According to a Washington Post investigation(Opens in a new window), Denver-based Catholic Laity and Clergy for Renewal exclusively used commercially available information in its bid to track and locate gay priests. The data spans 2018 through 2021 and includes gay dating and hookup apps like Grindr, Scruff, Growlr, and Jack’d, as well as OkCupid. The Post found that most of the data appears to be from Grindr.

In its hunt for gay priests, Catholic Laity purchased data from ad brokers that showed the type of device, its location, the device ID, and the internet service provider being used along with other identifiers. The group then cross-referenced the legally purchased data with church residences that house priests.

As the Post notes, the group’s aim is to explore ways technology can “empower the church to carry out its mission” by serving bishops “evidence-based resources” that they can use to check for weaknesses “in current formation practices and priestly life.” Putting its mission into practice meant the group sent bishops intel they had gathered on gay priests.

The Catholic Laity’s trustees are John Martin, who owns a large natural gas production company, Mark Bauman, a former entertainment company executive, and Tim Reichert, a founder of a consulting firm who attempted a run for Congress as a Republican last year. For its investigation, the Post obtained recordings of the groups’ meetings and reviewed leaked documents and public records.

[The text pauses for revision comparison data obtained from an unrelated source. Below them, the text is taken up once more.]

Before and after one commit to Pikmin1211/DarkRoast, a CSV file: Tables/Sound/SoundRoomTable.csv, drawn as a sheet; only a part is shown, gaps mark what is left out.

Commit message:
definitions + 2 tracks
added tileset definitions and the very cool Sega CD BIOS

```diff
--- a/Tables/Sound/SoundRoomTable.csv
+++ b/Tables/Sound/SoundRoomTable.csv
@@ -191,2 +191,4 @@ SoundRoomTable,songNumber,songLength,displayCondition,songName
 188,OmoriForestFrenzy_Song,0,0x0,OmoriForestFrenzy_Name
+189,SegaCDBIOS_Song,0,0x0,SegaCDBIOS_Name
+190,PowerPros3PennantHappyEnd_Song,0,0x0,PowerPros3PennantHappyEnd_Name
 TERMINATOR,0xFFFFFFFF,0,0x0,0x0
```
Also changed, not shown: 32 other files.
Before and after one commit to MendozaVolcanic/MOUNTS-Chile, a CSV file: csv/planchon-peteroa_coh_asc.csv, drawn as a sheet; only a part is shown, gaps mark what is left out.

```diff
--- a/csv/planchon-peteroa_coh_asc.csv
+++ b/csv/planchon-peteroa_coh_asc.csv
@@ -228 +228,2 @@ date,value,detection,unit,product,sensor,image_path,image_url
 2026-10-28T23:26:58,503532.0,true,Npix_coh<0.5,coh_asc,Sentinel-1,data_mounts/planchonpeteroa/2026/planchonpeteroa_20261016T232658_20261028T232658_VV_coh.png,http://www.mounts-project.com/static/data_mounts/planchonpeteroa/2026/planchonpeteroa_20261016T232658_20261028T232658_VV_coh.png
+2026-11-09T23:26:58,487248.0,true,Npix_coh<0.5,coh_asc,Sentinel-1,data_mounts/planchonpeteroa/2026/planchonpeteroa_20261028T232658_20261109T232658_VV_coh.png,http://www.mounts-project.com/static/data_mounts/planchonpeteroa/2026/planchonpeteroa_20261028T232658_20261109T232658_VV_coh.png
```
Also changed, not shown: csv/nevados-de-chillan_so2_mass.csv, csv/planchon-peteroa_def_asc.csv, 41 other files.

The investigation also found that members of the Catholic Laity group were involved in the outing of a high-profile priest(Opens in a new window). In 2021, Monsignor Jeffrey Burrill resigned from his position in the church when Catholic news outlet The Pillar published location data from his mobile phone that showed visits to gay bathhouses, bars, and nightclubs. 

In a lengthy first-person statement(Opens in a new window) on the religious site First Things, Catholic Laity’s president Jayd Henricks defended the groups’ actions saying, “data is used by all major corporations, so why not the Church?” He added, “Our work has always been a labor of love, and a work of service, practical and spiritual. It’s a blessing to be able to offer constructive help on issues like parish life, formation, and Church administration.”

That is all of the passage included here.